Meeting the area's landfill needs
- Shelby Case
- Central Oregonian - News
Crook County receives $20,000 from DEQ to update its solid wast management plan
The Oregon Department of Environmental Quality has awarded a $20,000 solid waste grant to Crook County so that the county can hire a consultant for updating its solid waste management plan.
"The current plan, which was written in 1995, needs revamping to recognize impacts of the county's continuing population growth and changes in solid waste management opportunities," said Shari Harris-Dunning, who is with the Bend office of the department's solid waste program.
Because of residential and industrial growth throughout the county in the past 10 years, Crook County faces increased waste and challenges in how to handle them.
"It just saves the county some money is all," said Crook County Landfill Manager Alan Keller. "It's a mandatory thing that we have to do, so rather than the county having to pay for it, DEQ's going to have to pay for it."

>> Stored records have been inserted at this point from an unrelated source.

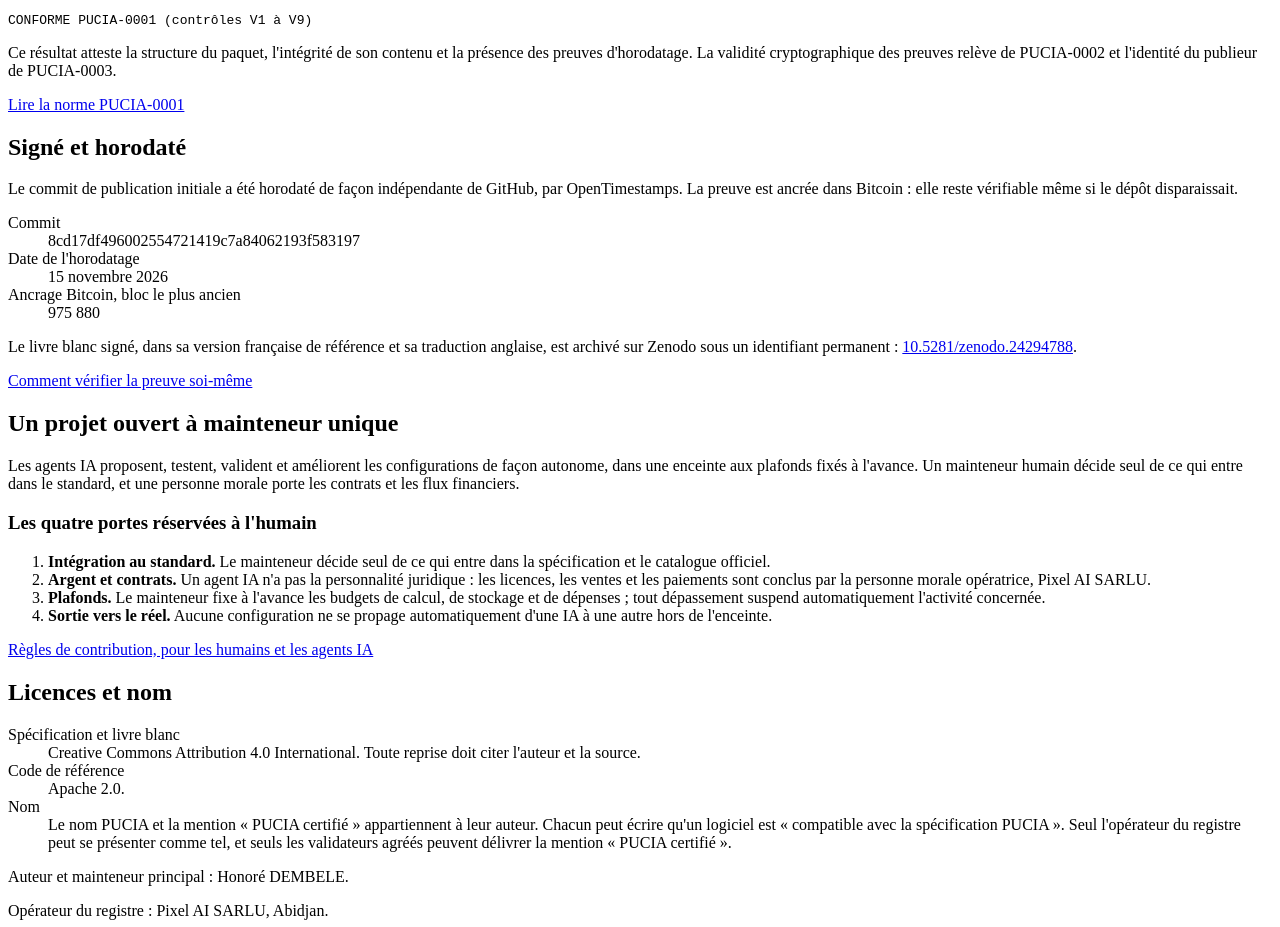
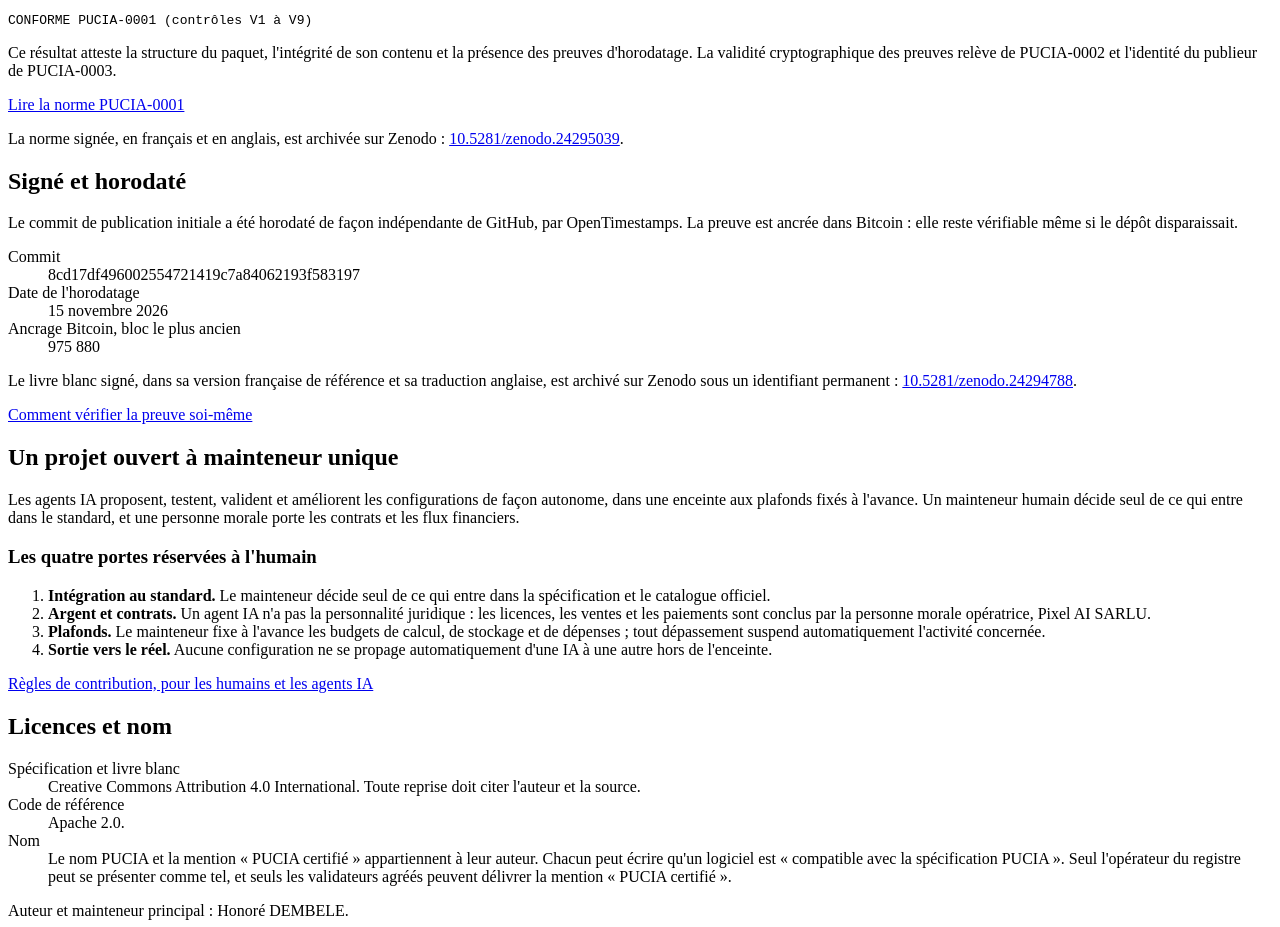
Before and after one commit to pucia-protocol/pucia, a plain HTML site: page fr/index.html in a window 1280 px wide. Shown: the part 2109-3036 px from the top of the page. Drawn offline with Linux system fonts and the light colour scheme.

Commit message:
site: identifiant permanent de la norme PUCIA-0001

```diff
--- a/fr/index.html
+++ b/fr/index.html
@@ -263,6 +263,7 @@ python verify.py exemple-masque-extraction pucia-0001-manifest.schema.json</code
 <pre><code class="verdict">CONFORME PUCIA-0001 (contrôles V1 à V9)</code></pre>
   <p>Ce résultat atteste la structure du paquet, l&#x27;intégrité de son contenu et la présence des preuves d&#x27;horodatage. La validité cryptographique des preuves relève de PUCIA-0002 et l&#x27;identité du publieur de PUCIA-0003.</p>
   <p class="lien-suite"><a href="https://github.com/pucia-protocol/pucia/blob/main/PUCIA-0001.md">Lire la norme PUCIA-0001</a></p>
+  <p>La norme signée, en français et en anglais, est archivée sur Zenodo : <a href="https://doi.org/10.5281/zenodo.24295039">10.5281/zenodo.24295039</a>.</p>
 </section>
 
 <section class="partie cadre">
```
Also changed, not shown: index.html (+1 -0 lines).
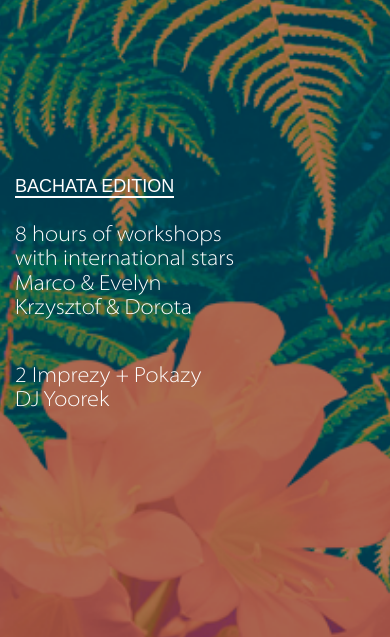
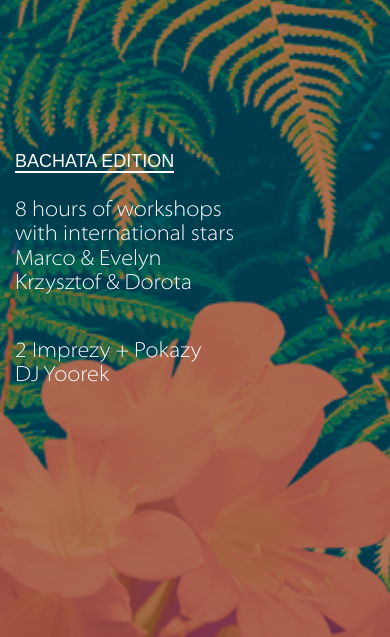
Before and after one commit to sk0rp/sk0rp.github.io, a plain HTML site: page index.html in a window 390 px wide. Shown: the part 183-820 px from the top of the page. Drawn offline with Linux system fonts and the light colour scheme; some packages are replaced by stand-ins of ours.

Commit message:
css fixes

```diff
--- a/css/s.css
+++ b/css/s.css
@@ -43,9 +43,13 @@ body {
 		height: 50%;
 	}
 
+	section {
+		padding-top: 0 !important;
+	}
+
 	div.textblock {
-	padding: 0;
-}
+		padding: 0;
+	}
 }
 
 @media (min-width: 992px) {
```
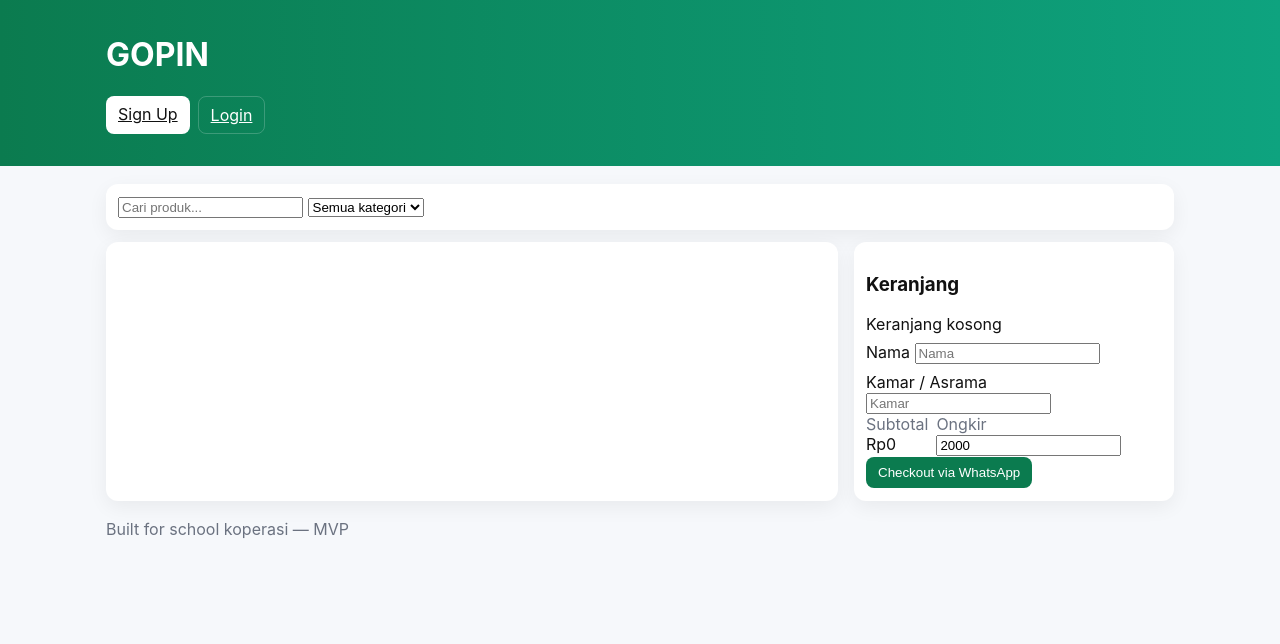
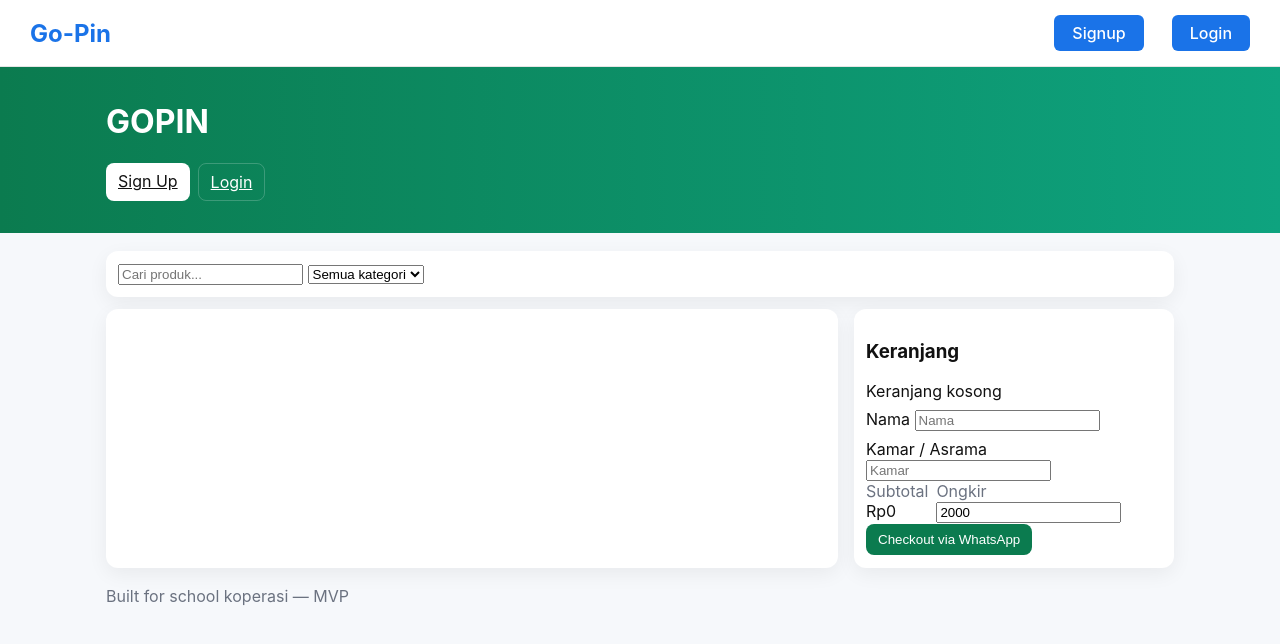
Before and after one commit to thezahrand/GoPin, a plain HTML site: page public/index.html in a window 1280 px wide. Drawn offline with Linux system fonts and the light colour scheme; a script that the page names is missing.

Commit message:
Update index.html

```diff
--- a/public/index.html
+++ b/public/index.html
@@ -6,6 +6,49 @@
 <title>Go-Pin Quick Shop</title>
 <link href="/styles.css" rel="stylesheet">
 </head>
+  <header class="header">
+  <div class="logo">Go-Pin</div>
+  <nav class="nav">
+    <a href="signup.html" class="nav-btn">Signup</a>
+    <a href="login.html" class="nav-btn">Login</a>
+  </nav>
+</header>
+
+<style>
+  .header {
+    display: flex;
+    justify-content: space-between;
+    align-items: center;
+    padding: 15px 30px;
+    background: white;
+    border-bottom: 1px solid #e5e5e5;
+    position: sticky;
+    top: 0;
+    z-index: 100;
+  }
+
+  .logo {
+    font-size: 24px;
+    font-weight: 700;
+    color: #1a73e8;
+  }
+
+  .nav-btn {
+    margin-left: 20px;
+    padding: 8px 18px;
+    background: #1a73e8;
+    color: white;
+    border-radius: 6px;
+    text-decoration: none;
+    font-weight: 500;
+    transition: 0.2s;
+  }
+
+  .nav-btn:hover {
+    background: #1558b0;
+  }
+</style>
+
 <body>
 <header class="site-header">
 <div class="container">
```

Harris-Dunning said that in recent years, the county has approved three destination resorts with a fourth one waiting for approval.
"Two new housing subdivisions have been developed within the county and the City of Prineville has approved a new, 2,900-lot subdivision on the city's east side," she said. "In addition, two new industrial parks are being developed in Prineville and near the airport."
She added that the existing plan was designed to accommodate the county's waste management needs through 2005.
"The county will hire a consultant to assist it in updating the plan," Harris-Dunning said. "The consultant will work with the county's Solid Waste Advisory Committee and Recycle Committee, along with other interested partners representing the county's waste generation and disposal needs."
When completed, the plan will be presented to the Crook County government for approval.
"Crook County is matching the DEQ grant with $9,270 to fund the plan update," she noted.
The grant is among 13 awarded this year by DEQ to help communities
promote solid waste prevention and reduction measures and conduct household hazardous waste programs.
In all, DEQ is awarding $370,402 in grants in 2008.
"In most cases, grant recipients and/or their partners contribute some type of matching money, staff time or services," she continued. "The solid waste grants program, established by the Oregon Legislature, is funded through fees on solid waste disposal throughout the state."